- _Assignment_: One number is the expected answer: the count of lines in the material below containing the word "styles".

- _Supplied information_:
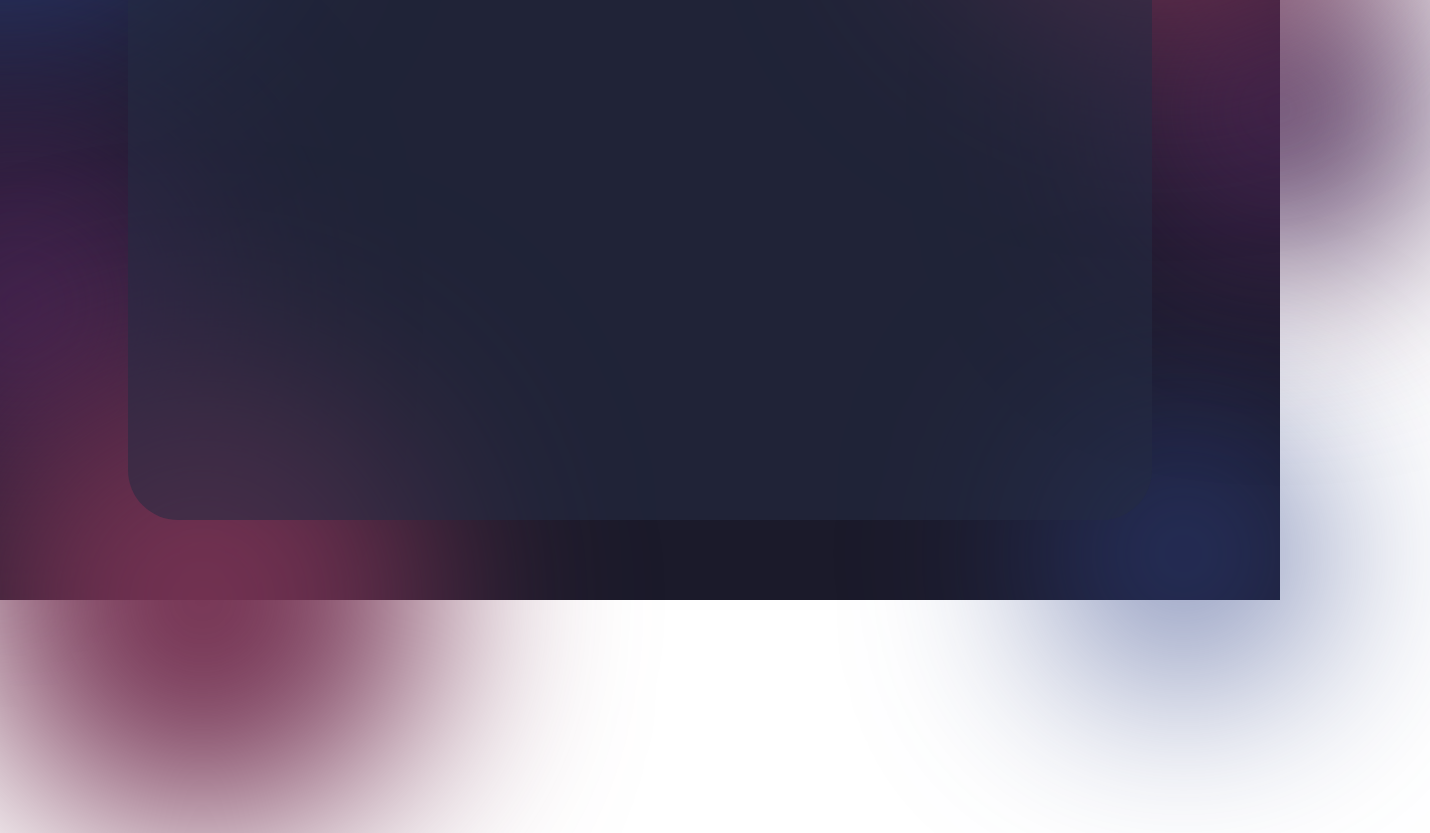
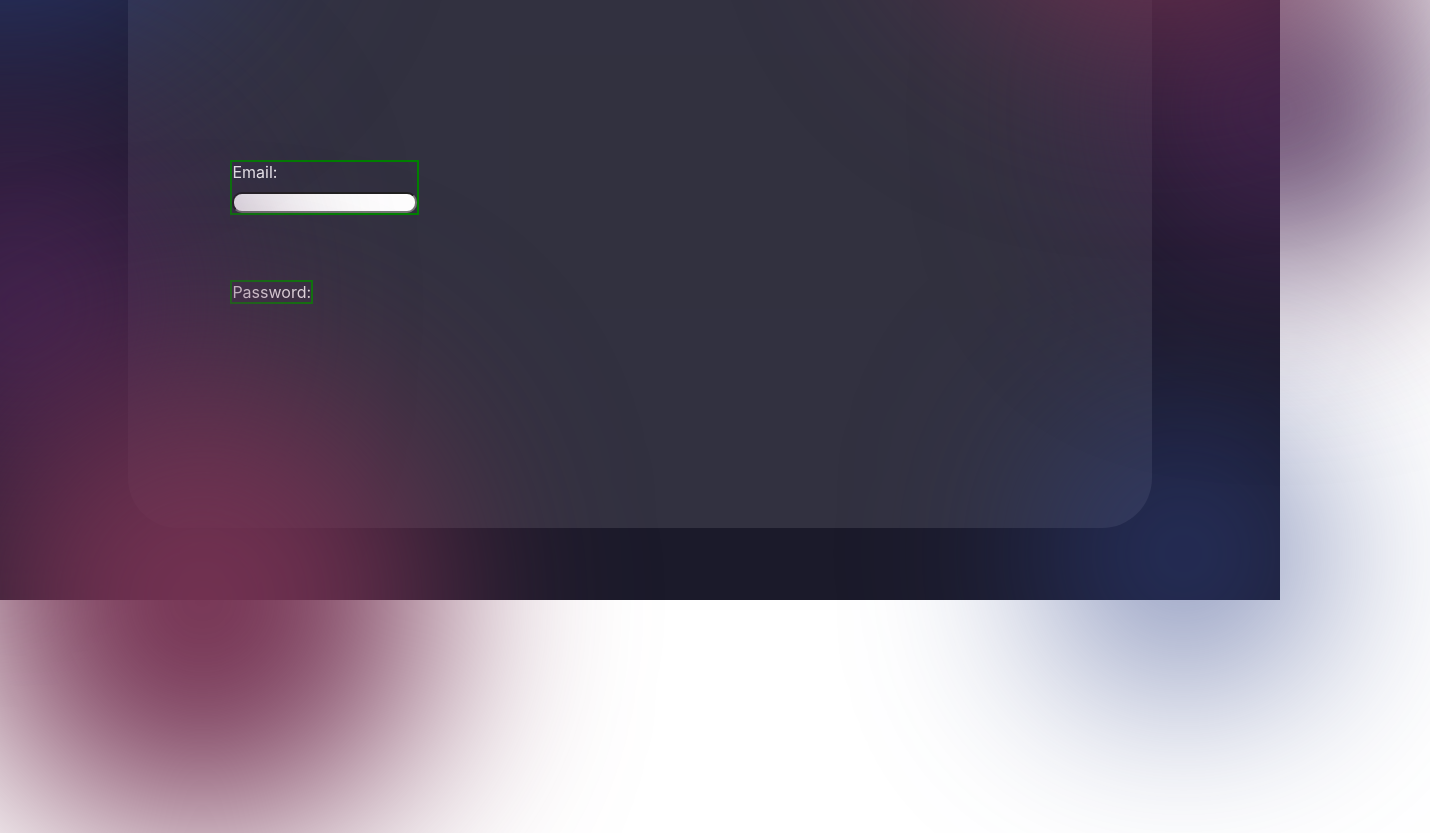
Before and after one commit to Lukacms/Area, a React (Create React App) app in the folder client_web/: page / in a window 1280 px wide. Shown: the part 200-1033 px from the top of the page, 1430 px wide, since content can reach past the window. After the commit the page ends 800 px from the top, so only its background shows below. Built offline with nearby package versions, Linux system fonts and the light colour scheme.

Commit message:
[FIX] change absolute to fixed and begin to to the login page

```diff
--- a/client_web/package.json
+++ b/client_web/package.json
@@ -6,10 +6,11 @@
     "@testing-library/jest-dom": "^5.17.0",
     "@testing-library/react": "^13.4.0",
     "@testing-library/user-event": "^13.5.0",
+    "primereact": "^9.6.2",
     "react": "^18.2.0",
     "react-dom": "^18.2.0",
     "react-router-dom": "^6.16.0",
-    "react-scripts": "5.0.1",
+    "react-scripts": "^5.0.1",
     "web-vitals": "^2.1.4"
   },
   "scripts": {
--- a/client_web/src/pages/Login.js
+++ b/client_web/src/pages/Login.js
@@ -1,21 +1,32 @@
 import '../styles/login.css';
 import useLogin from '../hooks/useLogin';
-import "../styles/App.css";
+import '../styles/App.css';
+import {React, useState} from 'react';
+import { Divider } from 'primereact/divider';
+import { InputText } from 'primereact/inputtext';
+import { Button } from 'primereact/button';
 
 function Login() {
   const {} = useLogin();
+    const [Email, setEmail] = useState("");
 
   return (
-    <div>
     <div className="box">
+      <div className="overflow: hidden">
         <div className="CircleBlu" />
         <div className="CircleBlu2" />
         <div className="CircleHollow" />
         <div className="CircleHollow2" />
         <div className="CirclePink" />
         <div className="CirclePink2" />
+
+        <p className='Text'> {Email} </p>
         <div className="App">
-        <d className="Text"> taaddddtddddfff </d>
+          <label className="EmailBox">
+            Email:
+            <InputText className='TextBox' value={Email} onChange={(e) => setEmail(e.target.value)}/>
+          </label>
+          <label className="PassBox">Password:</label>
         </div>
       </div>
     </div>
--- a/client_web/src/styles/App.css
+++ b/client_web/src/styles/App.css
@@ -1,124 +1,3 @@
-.box {
-    align-items: center;
-    justify-content: center;
-    height: 100vh;
-    width: 100vw;
-    display: flex;
-    background-color: #1B1A2A;
-    overflow:hidden;
-
-}
-
-.App {
-  background-color: rgba(37, 44, 66, 0.56);
-  align-items: center;
-  justify-content: center;
-  width: 80vw;
-  height: 80vh;
-  border-radius: 50px;
-  z-index: 2;
-}
-
-.CircleBlu {
-  height: 500px;
-  width: 500px;
-  top: -250px;
-  left: -250px;
-  z-index: 1;
-  background-color: rgba(48, 66, 134, 0.7);
-  border-radius: 50%;
-  display: inside-block;
-  filter: blur(100px);
-  position: absolute;
-  transform-origin: center;
-  overflow: hidden;
-}
-
-.CircleBlu2 {
-  height: 267px;
-  width: 267px;
-  z-index: 1;
-  left: calc(100vw - 230px);
-  top: calc(100vh - 180px);
-  background-color: rgba(48, 66, 134, 0.7);
-  border-radius: 50%;
-  display: inside-block;
-  filter: blur(100px);
-  position: absolute;
-  transform-origin: center;
-  overflow: hidden;
-}
-
-
-.CircleHollow {
-  height: 351px;
-  width: 351px;
-  left: -154px;
-  bottom: 15vh;
-  z-index: 1;
-  background-color: rgba(69, 35, 81, 1);
-  border-radius: 50%;
-  display: inside-block;
-  filter: blur(100px);
-  position: absolute;
-  transform-origin: center;
-  overflow: hidden;
-}
-
-.CircleHollow2 {
-  height: 300px;
-  width: 300px;
-  left: calc(100vw - 150px);
-  top: 20vh;
-  z-index: 1;
-  background-color: rgba(69, 35, 81, 1);
-  border-radius: 50%;
-  display: inside-block;
-  filter: blur(100px);
-  position: absolute;
-  overflow: hidden;
-  transform-origin: center;
-}
-
-
-.CirclePink {
-  height: 465px;
-  width: 465px;
-  left: -30px;
-  bottom: -233px;
-  z-index: 1;
-  background-color: rgba(116, 50, 82, 1);
-  border-radius: 50%;
-  display: inside-block;
-  filter: blur(100px);
-  position: absolute;
-  transform-origin: center;
-  overflow: hidden;
-}
-
-.CirclePink2 {
-  height: 465px;
-  width: 465px;
-  z-index: 1;
-  top: -233px;
-  left: calc(100vw - 350px);
-  background-color: rgba(116, 50, 82, 1);
-  border-radius: 50%;
-  display: inside-block;
-  filter: blur(100px);
-  position: absolute;
-  transform-origin: center;
-  overflow: hidden;
-}
-
-
-
-.Text {
-    color: white;
-    justify-content: center;
-    margin-left: 50px;
-}
-
 .App-logo {
   height: 40vmin;
   pointer-events: none;
--- a/client_web/src/styles/login.css
+++ b/client_web/src/styles/login.css
@@ -1,2 +1,144 @@
-.login {
+.box {
+    align-items: center;
+    justify-content: center;
+    height: 100vh;
+    display: flex;
+    width: 100vw;
+    background-color: #1B1A2A;
+    overflow: hidden;
+
 }
+
+.App {
+  background-color: rgba(255, 250, 251, 0.1);
+  align-items: center;
+  justify-content: center;
+  width: 80vw;
+  border-radius: 50px;
+  height: 80vh;
+  z-index: 2;
+}
+
+.CircleBlu {
+  height: 500px;
+  width: 500px;
+  top: -250px;
+  left: -250px;
+  z-index: 1;
+  background-color: rgba(48, 66, 134, 0.7);
+  border-radius: 50%;
+  display: inside-block;
+  filter: blur(100px);
+  position: fixed;
+  transform-origin: center;
+  overflow: hidden;
+}
+
+.CircleBlu2 {
+  height: 267px;
+  width: 267px;
+  z-index: 1;
+  left: calc(100vw - 230px);
+  top: calc(100vh - 180px);
+  background-color: rgba(48, 66, 134, 0.7);
+  border-radius: 50%;
+  display: inside-block;
+  filter: blur(100px);
+  position: fixed;
+  transform-origin: center;
+  overflow: hidden;
+}
+
+
+.CircleHollow {
+  height: 351px;
+  width: 351px;
+  left: -154px;
+  bottom: 15vh;
+  z-index: 1;
+  background-color: rgba(69, 35, 81, 1);
+  border-radius: 50%;
+  display: inside-block;
+  filter: blur(100px);
+  position: fixed;
+  transform-origin: center;
+  overflow: hidden;
+}
+
+.CircleHollow2 {
+  height: 300px;
+  width: 300px;
+  left: calc(100vw - 150px);
+  top: 20vh;
+  z-index: 1;
+  background-color: rgba(69, 35, 81, 1);
+  border-radius: 50%;
+  display: inside-block;
+  filter: blur(100px);
+  position: fixed;
+  overflow: hidden;
+  transform-origin: center;
+}
+
+
+.CirclePink {
+  height: 465px;
+  width: 465px;
+  left: -30px;
+  bottom: -233px;
+  z-index: 1;
+  background-color: rgba(116, 50, 82, 1);
+  border-radius: 50%;
+  display: inside-block;
+  filter: blur(100px);
+  position: fixed;
+  transform-origin: center;
+  overflow: hidden;
+}
+.CirclePink2 {
+  height: 465px;
+  width: 465px;
+  z-index: 1;
+  top: -233px;
+  left: calc(100vw - 350px);
+  background-color: rgba(116, 50, 82, 1);
+  border-radius: 50%;
+  display: inside-block;
+  filter: blur(100px);
+  position: fixed;
+  transform-origin: center;
+  overflow: hidden;
+}
+
+
+
+.Text {
+    color: white;
+    justify-content: center;
+    margin-left: 50px;
+}
+
+.EmailBox {
+    color: #FFFFFF;
+    left: 18vw;
+    top: 45vh;
+    border-color: red;
+    border: 2px solid green;
+    position: fixed;
+    display: flex;
+    gap: 10px;
+    flex-direction: column;
+}
+
+.TextBox {
+    border-radius: 10px;
+}
+
+.PassBox {
+    color: #FFFFFF;
+    left: 18vw;
+    top: 60vh;
+    border-color: red;
+    border: 2px solid green;
+    position: absolute;
+}
```
Also changed, not shown: 1 other file (tests, documents, lock files or other folders). Lines whose indentation alone changed are shown as unchanged.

- _Output of the exercise_: 7